I have other differences too that I’ve created for Character Generation itself. Your standard D&D Character Sheet has six basic statistics that create a character, Strength, Dexterity, Constitution, Intelligence, Wisdom and Charisma. I added in two new statistics, or rather, one old statistic and one new one to balance things out. I never liked the idea of Charisma being the be all and end all of how a person looks or acts statistic wise. I much rather preferred the first edition rule of Comeliness for what a character looks like and leaving Charisma for their actions. So I included Comeliness as one of the basic statistics for character generation.
Over the years as a Game Master/Dungeon Master running a table top RPG game, I’ve learned that while players do pick up on the hints and plot lines you generate for them, sometimes a player or players don’t always follow those hints or plot lines.

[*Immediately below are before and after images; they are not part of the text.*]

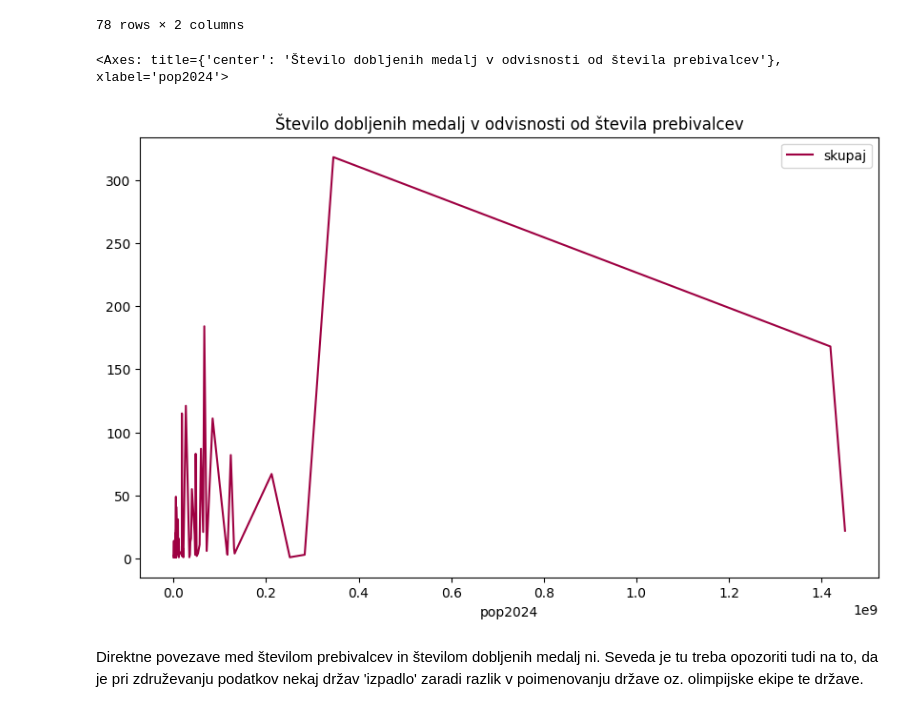
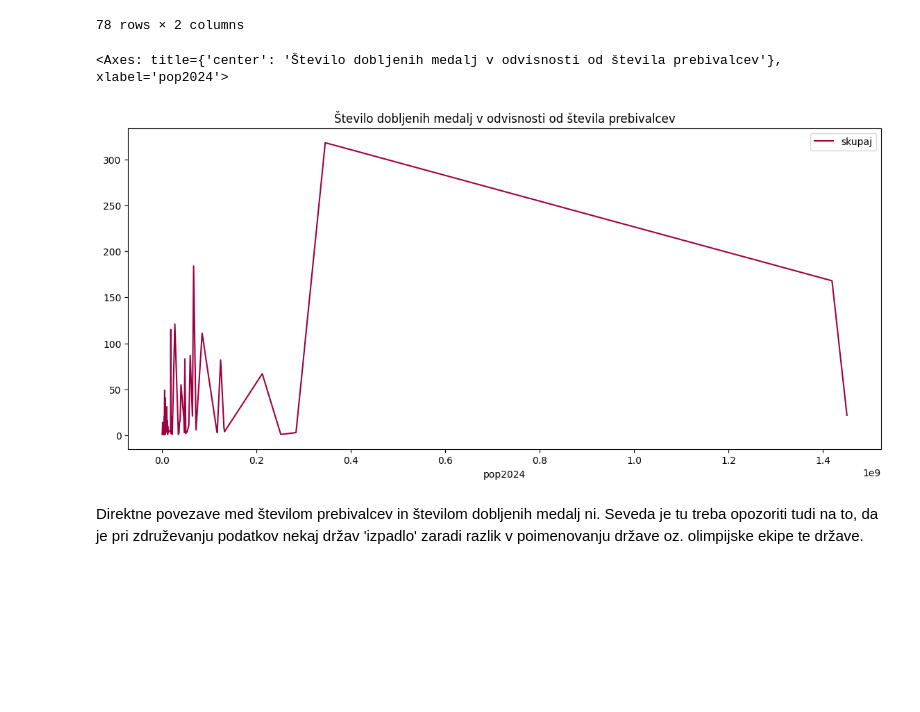
Before and after one commit to gaseva/Dobitniki-medalj-na-olimpijskih-igrah-2024, a Jupyter notebook: analiza.ipynb, the cells around one changed output. Saved outputs shown, nothing was run; the diff lists cells and outputs as text; code cells hidden in the pictures; blank space fills up the shorter version.

```diff
--- a/analiza.ipynb
+++ b/analiza.ipynb
@@ -171,11 +171,11 @@ združeno
 | Dominica | 1 | 66205 |
 78 rows × 2 columns
 # %%
-združeno.plot('pop2024', 'skupaj', title='Število dobljenih medalj v odvisnosti od števila prebivalcev',
-    colormap='Spectral', figsize=(10,6))
+združeno.plot.line('pop2024', 'skupaj', title='Število dobljenih medalj v odvisnosti od števila prebivalcev',
+    colormap='Spectral', figsize=(14,6))
 # %% [output]
 <Axes: title={'center': 'Število dobljenih medalj v odvisnosti od števila prebivalcev'}, xlabel='pop2024'>
-[figure, old version]
+[figure, new version]
 # %% [markdown]
 Direktne povezave med številom prebivalcev in številom dobljenih medalj ni. Seveda je tu treba opozoriti tudi na to, da je pri združevanju podatkov nekaj držav 'izpadlo' zaradi razlik v poimenovanju države oz. olimpijske ekipe te države.
 # %% [markdown]
```
Also changed, not shown: parts of 1 cell of this notebook.
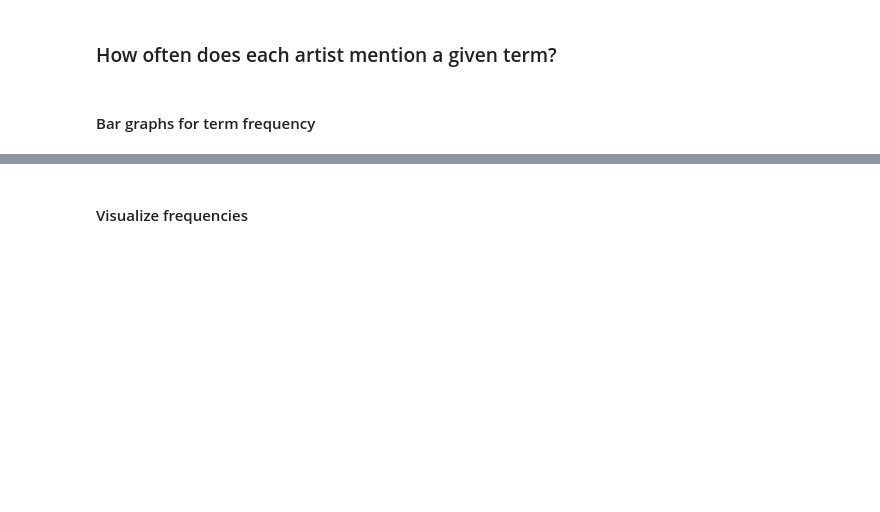
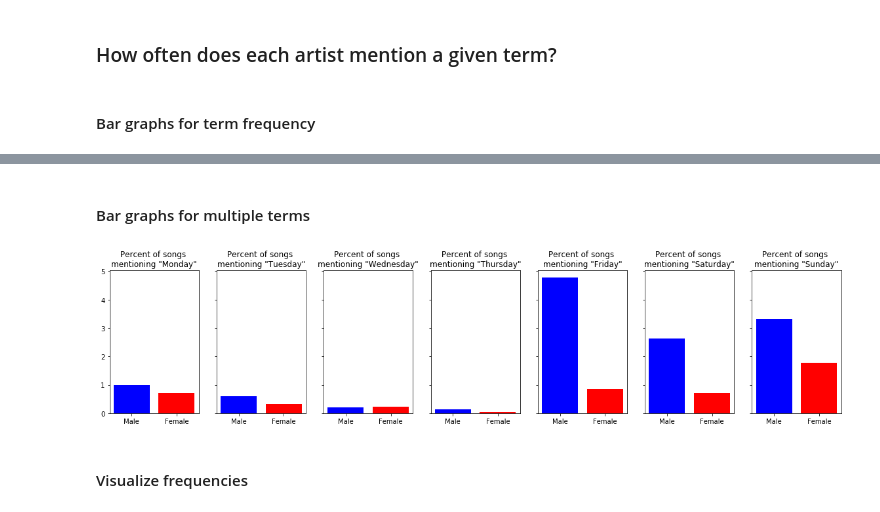
Before and after one commit to johnwmillr/trucks-and-beer, a Jupyter notebook: countryArtists.ipynb, the cells around one changed output, grey strips where cells are left out. Drawn from its saved outputs; the diff is of its cells as text; code cells hidden in the pictures; blank space fills up the shorter version.

```diff
--- a/countryArtists.ipynb
+++ b/countryArtists.ipynb
@@ -314,3 +108,26 @@ plt.show()
+# %% [markdown]
+#### Bar graphs for multiple terms
+# %%
+terms = ['Monday','Tuesday','Wednesday','Thursday','Friday','Saturday','Sunday']
+# terms = ['yesterday','today','tomorrow']
+# terms = ['girl','love','beer','truck']
+fig, axs = plt.subplots(ncols=len(terms), sharey=True, figsize=(20,4))
+for term, ax in zip(terms,axs):
+    # Get the frequency (mentions/total songs) of a given term for each artist
+    freqs = calcTermFreqAcrossArtists(artists, term)
+    freqs_male   = 100*freqs['frequency'].values[mask_male]
+    freqs_female = 100*freqs['frequency'].values[mask_female]
+
+    # Bar graph
+    ax.bar(0,freqs_male.mean(),color='b')
+    ax.bar(1,freqs_female.mean(),color='r')
+    ax.set_title("Percent of songs \nmentioning \"{}\"".format(freqs.term))
+    ax.set_xticks([0,1])
+    ax.set_xticklabels(("Male","Female"))
+
+plt.show()
+# %% [output]
+[figure, added]
 # %% [markdown]
 #### Visualize frequencies
 # %%
```
Also changed, not shown: parts of 35 cells of this notebook, 2 other files.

So I was faced with three options. The first option was to abandon all the work on a specific plot line. This can be very stressful for either the player or the GM. The second option was to force the player or players in the direction I, as the GM, wanted them to go in. This tended to make cranky unhappy players. The last option was to punt, and see if I could steer the game play back to the original plot line. After many frustrating games where things just did not get done, I eventually came up with another option that made things a bit more balanced for game play. I created an eighth statistic called Curiosity. This way when players were presented with something that I as the GM wanted them to act on I would ask for a Curiosity check and let them decide what to do after they either pass or fail the check. It has worked very well over the years.
So now we have our basic character generation statistics, Strength, Dexterity, Constitution, Intelligence, Wisdom, Charisma, Comeliness and Curiosity. The numbers that are generated to represent these particular statistics are created in the standard D&D format. A person rolls the standard 6 sided dice 4 times and takes the highest 3 numbers out of the 4 rolls to create their scores. I usually give the player the option to re roll 1’s and 2’s to make the numbers a bit more reasonable for a character.
After that it’s just deciding what the player wants to make their character be class and race wise. And of course what skills or feats the character has to flesh out their abilities and potential background. And that’s it, all that is needed to create a basic Saivryth Character. There are plenty of pages on the Saivryth site with information about the various classes and races available to a player for game. And I am slowly providing information on the various Kingdoms to give players a decent understanding to add to the background of their characters.
And there you have it, a simple breakdown of how to create a character for game in the World of Saivryth.